Carolina Journal Radio

Legislators Work To Rein In Government Power/Scope

Featured Audio

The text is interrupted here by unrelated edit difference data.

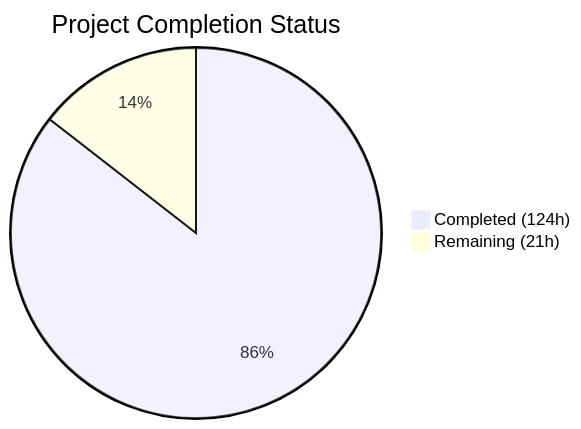
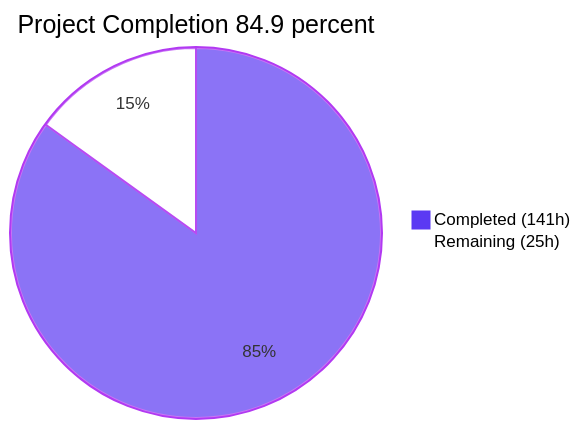
The first of 3 diagrams in blitzy/documentation/Project Guide.md (blitzy-public-samples/blitzy-kubernetes), drawn with Mermaid before and after one commit. The commit also changed other lines of this file, not shown here.

Commit message:
Adding Blitzy Project Guide: Project Status and Human Tasks Remaining

````diff
--- a/blitzy/documentation/Project Guide.md
+++ b/blitzy/documentation/Project Guide.md
@@ -13,5 +15,6 @@
 ```mermaid
-pie title Project Completion Status
-    "Completed (124h)" : 124
-    "Remaining (21h)" : 21
+%%{init: {"themeVariables": {"pie1": "#5B39F3", "pie2": "#FFFFFF", "pieStrokeColor": "#B23AF2", "pieOuterStrokeColor": "#B23AF2"}}}%%
+pie title Project Completion 84.9 percent
+    "Completed (141h)" : 141
+    "Remaining (25h)" : 25
 ```
````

State legislators have left Raleigh, having passed a new state General Fund budget and having approved a number of other key reforms. John Locke Foundation Vice President for Outreach Becki Gray explains their progress on reining in the power and scope of government, steps taken toward a regulatory plan for safe hydraulic fracturing, and the continuing debate over how best to attract and retain jobs in a time when many legislators of both political parties support some form of corporate welfare. Then we turn to key issue of the session: coal ash clean-up. Just when it seemed that North Carolina lawmakers would finish their work for the year without addressing coal ash cleanup, the House and Senate reached a last-minute compromise plan. You’ll hear highlights from the House’s debate on the coal ash plan. Next is a look at a pot of cash just waiting for its owners to claim it. The state treasurer’s office has about $450,000 in unclaimed U.S. savings bonds. A change in state law is designed to help the state government make money while stepping up efforts to find the owners of those bonds. Lawmakers recently discussed the legal change. That’s followed by a look at free-speech rights on college campuses. Colleges are supposed to value free speech and competing ideas. But a pair of incidents last year connected to Constitution Day — Sept. 17 — demonstrated that some colleges across the country put up unnecessary roadblocks to the free exchange of ideas. Robert Shibley, senior vice president at the Foundation for Individual Rights in Education, discusses those incidents and assesses free-speech rights on N.C. college campuses. And finally, we look at the debate over giving low-income families a voucher so their child can attend a private school of their choice. The Opportunity Scholarship program faces fierce opposition – and legal challenge – from supporters of the education status quo. John Locke Foundation Director of Research and Education Studies Terry Stoops looks at the challenge and why the vouchers offer such freedom and opportunity to thousands of families who now face uncertainty over the program’s status.